Work to be completed. Show every line below where "parts" can be found.

Material provided.

[Start of section]

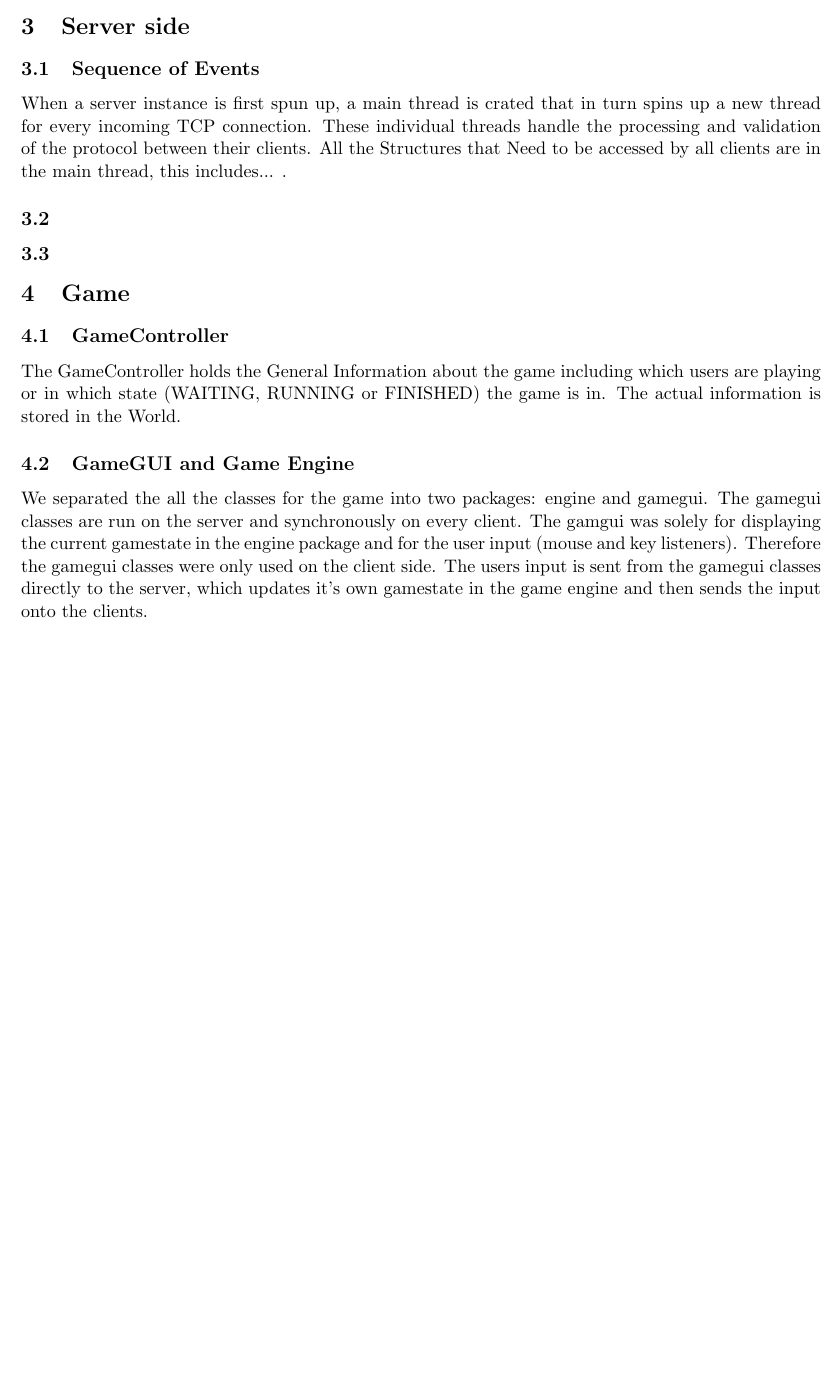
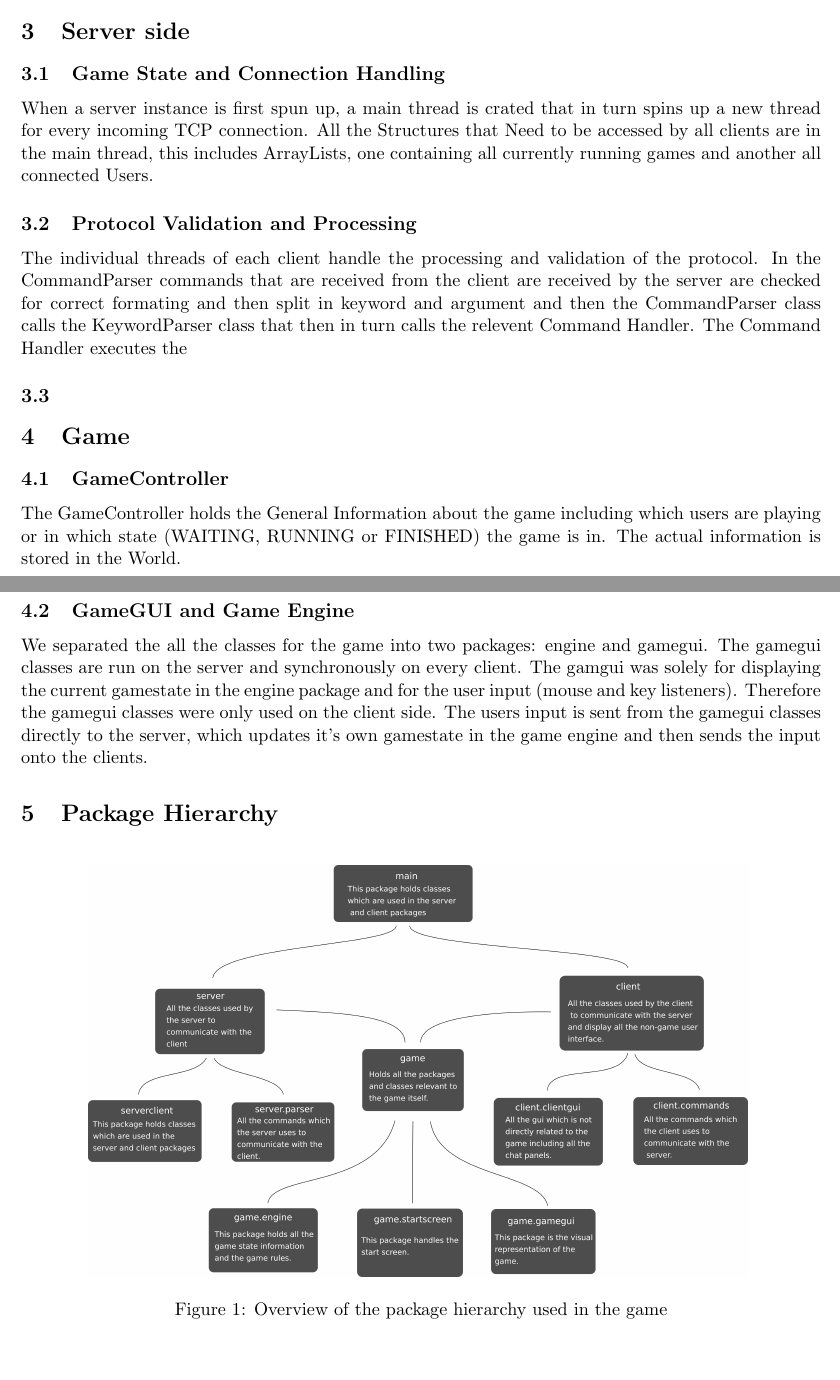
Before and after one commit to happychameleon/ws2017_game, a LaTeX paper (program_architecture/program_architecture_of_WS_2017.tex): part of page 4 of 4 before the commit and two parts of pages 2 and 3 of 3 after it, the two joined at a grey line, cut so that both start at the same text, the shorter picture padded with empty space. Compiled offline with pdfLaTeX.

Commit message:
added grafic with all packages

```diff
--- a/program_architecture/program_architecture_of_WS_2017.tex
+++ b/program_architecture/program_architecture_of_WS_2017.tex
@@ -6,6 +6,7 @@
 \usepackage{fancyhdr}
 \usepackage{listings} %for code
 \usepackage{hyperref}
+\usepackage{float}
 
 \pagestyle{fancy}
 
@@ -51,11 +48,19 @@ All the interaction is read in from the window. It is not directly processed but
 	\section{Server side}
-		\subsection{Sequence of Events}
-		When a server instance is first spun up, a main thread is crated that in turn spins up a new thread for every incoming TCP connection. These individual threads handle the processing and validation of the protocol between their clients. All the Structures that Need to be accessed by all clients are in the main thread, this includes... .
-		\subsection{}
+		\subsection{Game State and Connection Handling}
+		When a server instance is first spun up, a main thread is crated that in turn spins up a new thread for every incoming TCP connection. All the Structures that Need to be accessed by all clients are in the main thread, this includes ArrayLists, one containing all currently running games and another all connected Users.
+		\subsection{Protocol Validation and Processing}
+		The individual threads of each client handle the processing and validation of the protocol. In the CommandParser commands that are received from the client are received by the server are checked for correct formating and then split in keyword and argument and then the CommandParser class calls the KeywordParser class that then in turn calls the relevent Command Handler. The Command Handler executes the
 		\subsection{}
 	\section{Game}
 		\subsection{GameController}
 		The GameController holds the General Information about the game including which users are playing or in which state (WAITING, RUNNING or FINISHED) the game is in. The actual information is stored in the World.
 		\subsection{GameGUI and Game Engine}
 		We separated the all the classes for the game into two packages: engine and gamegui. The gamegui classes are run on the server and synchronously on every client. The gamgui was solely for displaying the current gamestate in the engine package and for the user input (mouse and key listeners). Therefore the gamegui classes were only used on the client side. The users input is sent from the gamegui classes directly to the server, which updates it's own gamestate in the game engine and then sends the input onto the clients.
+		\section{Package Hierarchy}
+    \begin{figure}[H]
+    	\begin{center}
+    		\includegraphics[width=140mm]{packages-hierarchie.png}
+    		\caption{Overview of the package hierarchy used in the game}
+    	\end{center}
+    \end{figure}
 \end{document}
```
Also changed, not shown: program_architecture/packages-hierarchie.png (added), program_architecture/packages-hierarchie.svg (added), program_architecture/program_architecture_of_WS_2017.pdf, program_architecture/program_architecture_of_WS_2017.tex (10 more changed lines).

[End of section]
[Start of section]

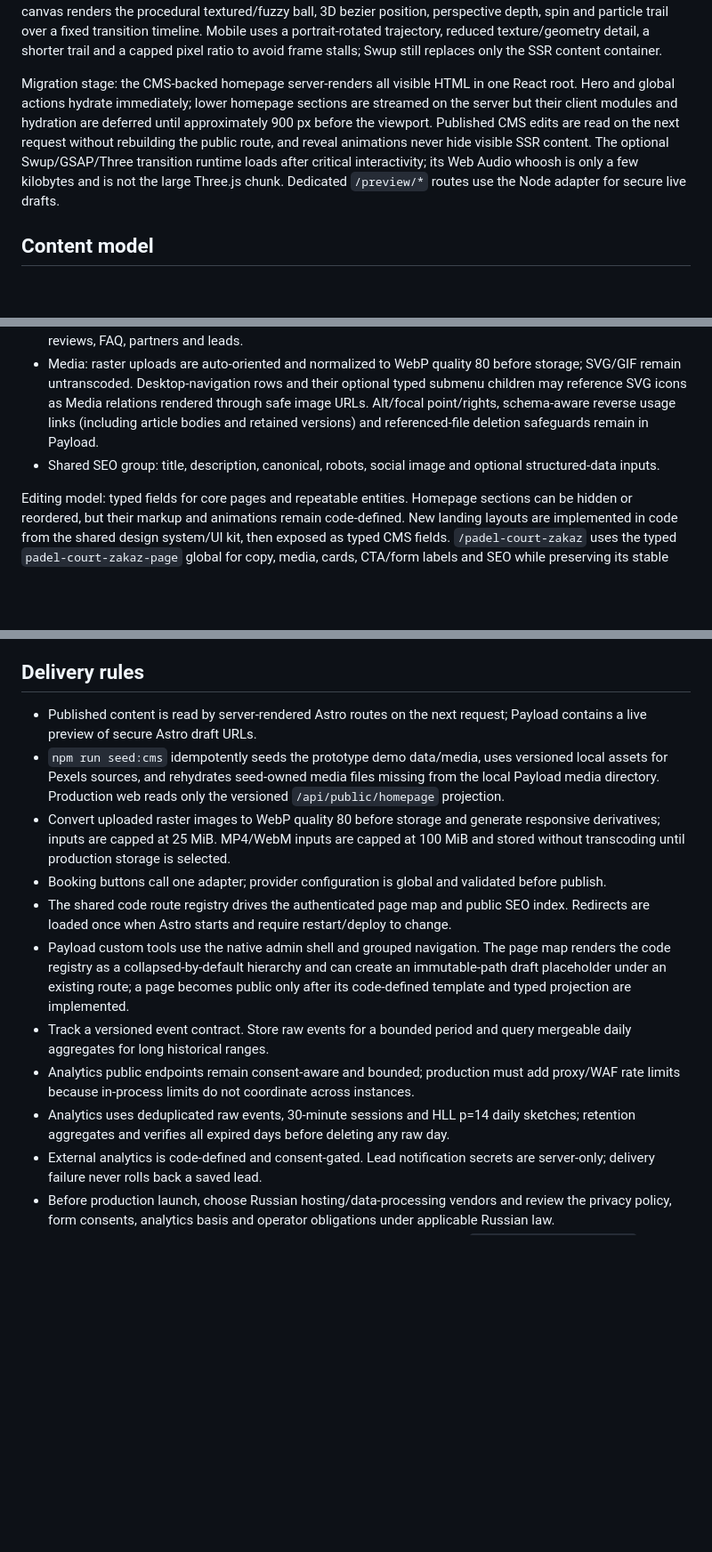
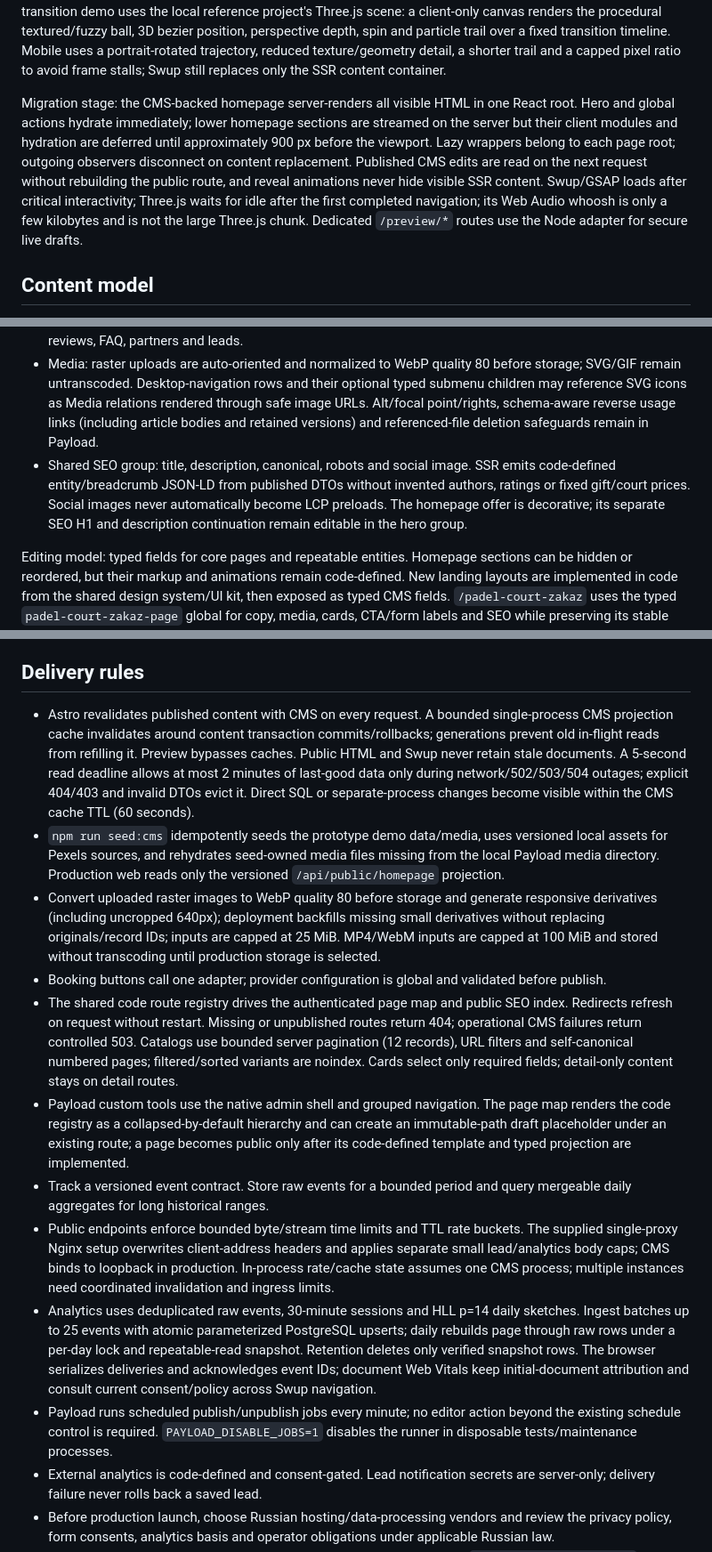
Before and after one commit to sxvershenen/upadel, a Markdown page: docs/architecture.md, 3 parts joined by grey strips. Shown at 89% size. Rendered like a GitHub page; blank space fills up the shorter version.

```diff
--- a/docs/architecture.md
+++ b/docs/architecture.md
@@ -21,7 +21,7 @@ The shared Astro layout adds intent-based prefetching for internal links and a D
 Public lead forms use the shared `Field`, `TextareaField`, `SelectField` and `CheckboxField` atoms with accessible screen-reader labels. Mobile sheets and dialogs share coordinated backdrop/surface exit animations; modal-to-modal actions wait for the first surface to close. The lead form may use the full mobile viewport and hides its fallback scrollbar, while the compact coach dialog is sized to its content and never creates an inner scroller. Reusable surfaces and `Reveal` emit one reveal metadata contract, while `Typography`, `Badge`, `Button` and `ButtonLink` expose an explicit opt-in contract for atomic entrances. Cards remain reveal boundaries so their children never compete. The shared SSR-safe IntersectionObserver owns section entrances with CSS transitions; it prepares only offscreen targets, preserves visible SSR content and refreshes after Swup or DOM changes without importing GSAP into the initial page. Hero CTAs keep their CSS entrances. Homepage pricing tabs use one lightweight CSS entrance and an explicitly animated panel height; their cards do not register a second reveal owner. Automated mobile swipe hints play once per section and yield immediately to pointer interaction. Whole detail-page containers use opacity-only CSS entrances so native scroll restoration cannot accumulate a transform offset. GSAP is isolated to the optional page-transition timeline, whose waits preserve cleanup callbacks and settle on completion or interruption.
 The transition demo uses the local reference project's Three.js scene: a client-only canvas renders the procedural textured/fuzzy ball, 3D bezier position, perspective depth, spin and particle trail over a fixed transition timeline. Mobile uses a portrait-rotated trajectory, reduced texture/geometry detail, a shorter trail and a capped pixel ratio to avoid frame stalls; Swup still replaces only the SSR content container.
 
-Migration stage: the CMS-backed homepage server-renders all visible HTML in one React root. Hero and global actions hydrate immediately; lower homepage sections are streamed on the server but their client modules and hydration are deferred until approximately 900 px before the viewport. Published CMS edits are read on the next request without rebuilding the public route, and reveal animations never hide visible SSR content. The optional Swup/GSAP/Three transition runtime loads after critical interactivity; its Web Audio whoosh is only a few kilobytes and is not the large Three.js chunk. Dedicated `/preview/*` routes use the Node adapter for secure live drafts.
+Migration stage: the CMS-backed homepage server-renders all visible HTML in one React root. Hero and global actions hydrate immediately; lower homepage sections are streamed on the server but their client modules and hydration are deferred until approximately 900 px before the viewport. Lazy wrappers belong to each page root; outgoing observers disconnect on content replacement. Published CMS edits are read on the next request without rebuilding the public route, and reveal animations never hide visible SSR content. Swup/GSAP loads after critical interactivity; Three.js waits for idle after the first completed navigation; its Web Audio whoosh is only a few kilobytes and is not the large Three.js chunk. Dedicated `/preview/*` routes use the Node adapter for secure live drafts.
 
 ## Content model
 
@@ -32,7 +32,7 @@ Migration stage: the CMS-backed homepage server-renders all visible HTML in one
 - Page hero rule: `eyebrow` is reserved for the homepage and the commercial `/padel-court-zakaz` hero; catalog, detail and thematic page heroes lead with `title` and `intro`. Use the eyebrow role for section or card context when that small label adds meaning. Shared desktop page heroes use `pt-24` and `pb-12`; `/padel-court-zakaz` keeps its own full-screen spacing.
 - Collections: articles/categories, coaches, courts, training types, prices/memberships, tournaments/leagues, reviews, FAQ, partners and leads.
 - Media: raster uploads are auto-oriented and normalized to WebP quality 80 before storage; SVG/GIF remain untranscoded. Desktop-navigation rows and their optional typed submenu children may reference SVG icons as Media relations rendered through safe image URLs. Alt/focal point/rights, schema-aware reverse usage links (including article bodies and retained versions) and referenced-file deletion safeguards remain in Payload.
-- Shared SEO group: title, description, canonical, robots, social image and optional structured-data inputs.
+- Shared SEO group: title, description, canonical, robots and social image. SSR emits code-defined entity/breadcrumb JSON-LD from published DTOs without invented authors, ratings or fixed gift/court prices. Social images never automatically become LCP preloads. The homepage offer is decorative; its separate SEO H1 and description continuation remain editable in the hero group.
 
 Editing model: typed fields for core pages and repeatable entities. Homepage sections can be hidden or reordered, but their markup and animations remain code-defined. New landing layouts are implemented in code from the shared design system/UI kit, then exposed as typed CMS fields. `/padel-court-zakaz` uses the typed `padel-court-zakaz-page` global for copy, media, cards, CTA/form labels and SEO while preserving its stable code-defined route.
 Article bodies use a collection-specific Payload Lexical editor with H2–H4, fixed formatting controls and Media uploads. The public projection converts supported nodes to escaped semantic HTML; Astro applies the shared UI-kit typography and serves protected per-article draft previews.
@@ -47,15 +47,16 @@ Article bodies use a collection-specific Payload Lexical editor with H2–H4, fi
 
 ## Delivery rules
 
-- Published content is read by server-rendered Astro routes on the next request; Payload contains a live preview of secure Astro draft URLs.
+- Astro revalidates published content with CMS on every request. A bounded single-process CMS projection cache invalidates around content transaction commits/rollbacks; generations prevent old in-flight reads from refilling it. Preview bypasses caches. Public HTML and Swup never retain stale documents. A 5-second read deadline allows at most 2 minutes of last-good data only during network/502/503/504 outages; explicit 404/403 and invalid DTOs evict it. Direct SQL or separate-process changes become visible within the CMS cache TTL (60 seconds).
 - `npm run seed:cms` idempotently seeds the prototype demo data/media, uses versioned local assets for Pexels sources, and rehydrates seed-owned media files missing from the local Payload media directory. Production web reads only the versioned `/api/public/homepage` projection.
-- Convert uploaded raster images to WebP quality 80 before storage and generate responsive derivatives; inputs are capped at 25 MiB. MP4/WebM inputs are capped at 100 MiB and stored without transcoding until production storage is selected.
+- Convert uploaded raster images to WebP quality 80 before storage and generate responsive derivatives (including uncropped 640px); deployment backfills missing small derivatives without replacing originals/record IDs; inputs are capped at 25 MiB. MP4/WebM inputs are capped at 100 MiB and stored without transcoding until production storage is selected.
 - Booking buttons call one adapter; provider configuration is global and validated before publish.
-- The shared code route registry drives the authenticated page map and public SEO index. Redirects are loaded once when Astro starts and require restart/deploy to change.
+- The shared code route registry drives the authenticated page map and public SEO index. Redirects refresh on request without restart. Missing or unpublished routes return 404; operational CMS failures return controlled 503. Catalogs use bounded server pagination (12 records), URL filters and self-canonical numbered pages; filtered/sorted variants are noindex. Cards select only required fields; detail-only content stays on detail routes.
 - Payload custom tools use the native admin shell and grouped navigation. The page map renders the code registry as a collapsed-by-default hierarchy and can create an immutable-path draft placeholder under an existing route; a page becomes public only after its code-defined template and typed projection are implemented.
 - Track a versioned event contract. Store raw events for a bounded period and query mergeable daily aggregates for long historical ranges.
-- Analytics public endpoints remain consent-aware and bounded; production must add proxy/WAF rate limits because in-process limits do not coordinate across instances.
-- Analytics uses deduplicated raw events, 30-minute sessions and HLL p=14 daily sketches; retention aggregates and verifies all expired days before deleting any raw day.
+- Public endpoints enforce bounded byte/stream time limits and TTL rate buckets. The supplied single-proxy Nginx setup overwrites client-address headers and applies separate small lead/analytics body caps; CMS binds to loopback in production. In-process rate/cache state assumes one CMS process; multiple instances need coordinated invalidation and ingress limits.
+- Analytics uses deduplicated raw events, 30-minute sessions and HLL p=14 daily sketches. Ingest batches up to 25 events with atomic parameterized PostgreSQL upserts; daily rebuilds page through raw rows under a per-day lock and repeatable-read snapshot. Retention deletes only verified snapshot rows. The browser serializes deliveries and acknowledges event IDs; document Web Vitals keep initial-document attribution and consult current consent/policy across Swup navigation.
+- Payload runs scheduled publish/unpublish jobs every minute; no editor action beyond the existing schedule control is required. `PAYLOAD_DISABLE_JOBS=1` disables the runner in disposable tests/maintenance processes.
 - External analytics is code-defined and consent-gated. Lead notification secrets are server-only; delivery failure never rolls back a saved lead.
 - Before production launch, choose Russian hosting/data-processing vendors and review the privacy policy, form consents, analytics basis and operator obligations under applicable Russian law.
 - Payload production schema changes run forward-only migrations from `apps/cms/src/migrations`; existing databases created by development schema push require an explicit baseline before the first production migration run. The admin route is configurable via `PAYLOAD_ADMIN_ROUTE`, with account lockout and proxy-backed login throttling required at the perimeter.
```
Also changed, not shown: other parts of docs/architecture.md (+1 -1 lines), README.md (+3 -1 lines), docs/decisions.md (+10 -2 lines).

[End of section]

Solution for this exercise.
Before and after one commit to happychameleon/ws2017_game, a LaTeX paper (program_architecture/program_architecture_of_WS_2017.tex): part of page 4 of 4 before the commit and two parts of pages 2 and 3 of 3 after it, the two joined at a grey line, cut so that both start at the same text, the shorter picture padded with empty space. Compiled offline with pdfLaTeX.
Before and after one commit to sxvershenen/upadel, a Markdown page: docs/architecture.md, 3 parts joined by grey strips. Shown at 89% size. Rendered like a GitHub page; blank space fills up the shorter version.
Also changed, not shown: other parts of docs/architecture.md (+1 -1 lines), README.md (+3 -1 lines), docs/decisions.md (+10 -2 lines).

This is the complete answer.